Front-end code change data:
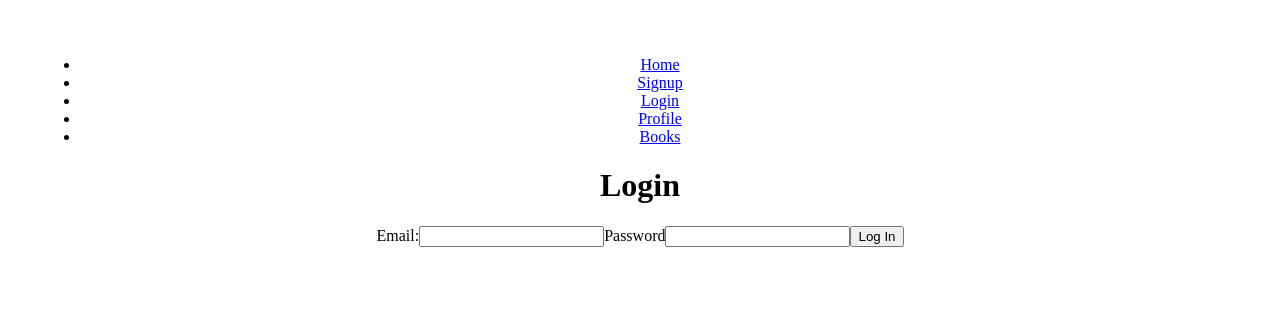
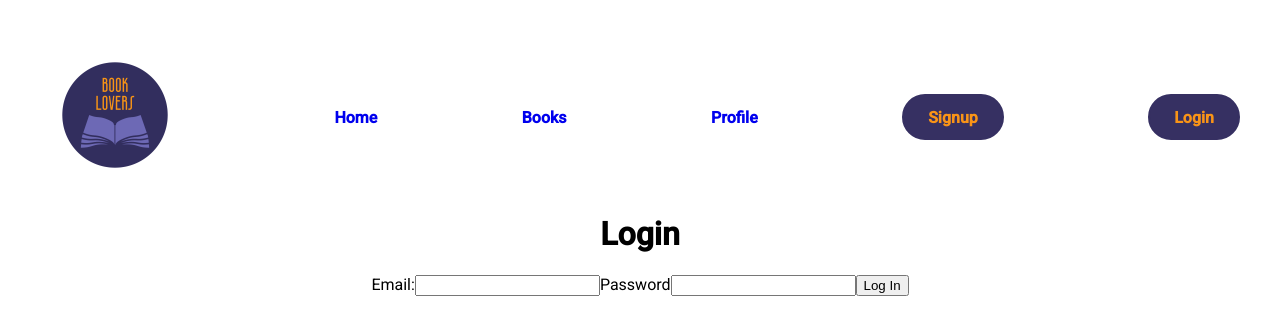
Before and after one commit to Zeynep1701/Module3_Project_Frontend, a React (Vite) app: page /login in a window 1280 px wide. Shown: the top 334 px of the page. Built offline with nearby package versions, Linux system fonts and the light colour scheme.

Commit message:
Starting CSS

```diff
--- a/index.html
+++ b/index.html
@@ -3,6 +3,7 @@
   <head>
     <meta charset="UTF-8" />
     <title>Book Lovers</title>
+    <link rel="stylesheet" href="https://fonts.googleapis.com/css2?family=Roboto:wght@300;400;500&display=swap">
   </head>
   <body>
     <div id="root"></div>
--- a/src/App.css
+++ b/src/App.css
@@ -3,6 +3,47 @@
   margin: 0 auto;
   padding: 2rem;
   text-align: center;
+  font-family: Roboto, system-ui, -apple-system, BlinkMacSystemFont, 'Segoe UI', Oxygen, Ubuntu, Cantarell, 'Open Sans', 'Helvetica Neue', sans-serif;
+}
+
+.navUl{
+  list-style: none;
+  padding: 0;
+  margin: 0;
+  display: flex;
+  justify-content: space-between;
+  align-items: center;
+}
+
+.navUl li{
+  font-weight: bold;
+}
+
+.link {
+  text-decoration: none;
+}
+
+.link:hover {
+  color: #F99417;
+}
+
+/* Buttons */
+
+.btn {
+  background-color: #363062;
+  color: #F99417;
+  padding: 0.7rem 1.5rem;
+  border: 0.15rem solid #363062;
+  border-radius: 4rem;
+  text-align: center;
+  text-decoration: none;
+  display: inline-block;
+  font-size: 16px;
+}
+
+.btn:hover {
+  background-color: #F99417;
+  color: #363062;
 }
 
 /* Spinner */
@@ -27,12 +68,12 @@
 }
 
 .half-circle-spinner .circle.circle-1 {
-  border-top-color: #ff1d5e;
+  border-top-color: #363062;
   animation: half-circle-spinner-animation 1s infinite;
 }
 
 .half-circle-spinner .circle.circle-2 {
-  border-bottom-color: #ff1d5e;
+  border-bottom-color: #363062;
   animation: half-circle-spinner-animation 1s infinite alternate;
 }
 
--- a/src/App.jsx
+++ b/src/App.jsx
@@ -11,22 +11,39 @@ import HomePage from "./pages/HomePage";
 function App() {
   return (
     <>
-      <nav>
-        <ul>
+      <nav className="nav">
+        <ul className="navUl">
           <li>
-            <Link to="/">Home</Link>
+            <img
+              src="src\assets\Book Lovers.png"
+              alt="Book Lovers logo"
+              width="150"
+            />
           </li>
           <li>
-            <Link to="/signup">Signup</Link>
+            <Link className="link" to="/">
+              Home
+            </Link>
           </li>
           <li>
-            <Link to="/login">Login</Link>
+            <Link className="link" to="/books">
+              Books
+            </Link>
           </li>
           <li>
-            <Link to="/profile">Profile</Link>
+            <Link className="link" to="/profile">
+              Profile
+            </Link>
           </li>
           <li>
-            <Link to="/books">Books</Link>
+            <Link className="link btn" to="/signup">
+              Signup
+            </Link>
+          </li>
+          <li>
+            <Link className="link btn" to="/login">
+              Login
+            </Link>
           </li>
         </ul>
       </nav>
--- a/src/pages/BooksPage.jsx
+++ b/src/pages/BooksPage.jsx
@@ -1,12 +1,12 @@
 import { Link, Navigate, useNavigate } from "react-router-dom";
 import { useEffect, useState } from "react";
+import AppCss from "../App.css";
 
 function BooksPage() {
   const [originalBooks, setOriginalBooks] = useState([]);
   const [books, setBooks] = useState([]);
   const [selectedCategory, setSelectedCategory] = useState("all");
   const [sortBy, setSortBy] = useState(null);
-
 
   const navigate = useNavigate();
 
@@ -48,8 +48,7 @@ function BooksPage() {
       copyBooks.sort((book1, book2) => {
         const bookTitle1 = book1.title;
         const bookTitle2 = book2.title;
-          return bookTitle1.localeCompare(bookTitle2);
-
+        return bookTitle1.localeCompare(bookTitle2);
       });
       setBooks(copyBooks);
       setSortBy("books");
@@ -79,15 +78,32 @@ function BooksPage() {
 
   const handleSortByCategories = (selectedCategory) => {
     setSelectedCategory(selectedCategory);
-    const filteredBooks = selectedCategory === "all" ? originalBooks : originalBooks.filter(book => book.categories.includes(selectedCategory));
+    const filteredBooks =
+      selectedCategory === "all"
+        ? originalBooks
+        : originalBooks.filter((book) =>
+            book.categories.includes(selectedCategory)
+          );
     setBooks(filteredBooks);
   };
 
   return (
     <>
-      <button type="button" className="button-74" onClick={handleSortByBookTitles}>{sortBy === "books" ? "Reset Order" : "Sort by Titles (A-Z)"}</button>
-      <button type="button" className="button-74" onClick={handleSortByAuthors}>{sortBy === "authors" ? "Reset Order" : "Sort by Authors (A-Z)"}</button>
-      <select className="button-74" value={selectedCategory} onChange={(e) => handleSortByCategories(e.target.value)}>
+      <button
+        type="button"
+        className="button-74"
+        onClick={handleSortByBookTitles}
+      >
+        {sortBy === "books" ? "Reset Order" : "Sort by Titles (A-Z)"}
+      </button>
+      <button type="button" className="button-74" onClick={handleSortByAuthors}>
+        {sortBy === "authors" ? "Reset Order" : "Sort by Authors (A-Z)"}
+      </button>
+      <select
+        className="button-74"
+        value={selectedCategory}
+        onChange={(e) => handleSortByCategories(e.target.value)}
+      >
         <option value="all">Category: All</option>
         <option value="Romance">Category: Romance</option>
         <option value="Fantasy">Category: Fantasy</option>
@@ -115,7 +131,7 @@ function BooksPage() {
               boxShadow: "1px 2px 7px 2px #BC9B6A",
             }}
           >
-            <Link to={`/books/${book._id}`}>
+            <Link className="link" to={`/books/${book._id}`}>
               <img src={book.image} style={{ height: "200px" }} />
               <h3>{book.title}</h3>
               <p>Author: {book.authorId.name}</p>
--- a/src/pages/HomePage.jsx
+++ b/src/pages/HomePage.jsx
@@ -1,4 +1,5 @@
 import { useNavigate } from "react-router-dom";
+import AppCss from "../App.css";
 
 const HomePage = () => {
   const navigate = useNavigate();
@@ -13,7 +14,12 @@ const HomePage = () => {
 
   return (
     <>
-      <button onClick={navigateSignup}>Sign up</button>
+      <button
+        onClick={navigateSignup}
+        className="bg-customBlue text-customOrange font-roboto p-4 rounded"
+      >
+        Sign up
+      </button>
       <button onClick={navigateLogin}>Log in</button>
     </>
   );
```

> [Problem to work on]:
Work through the records above and count the lines that hold the string "pages". Please give only that figure.

> [Output]:
5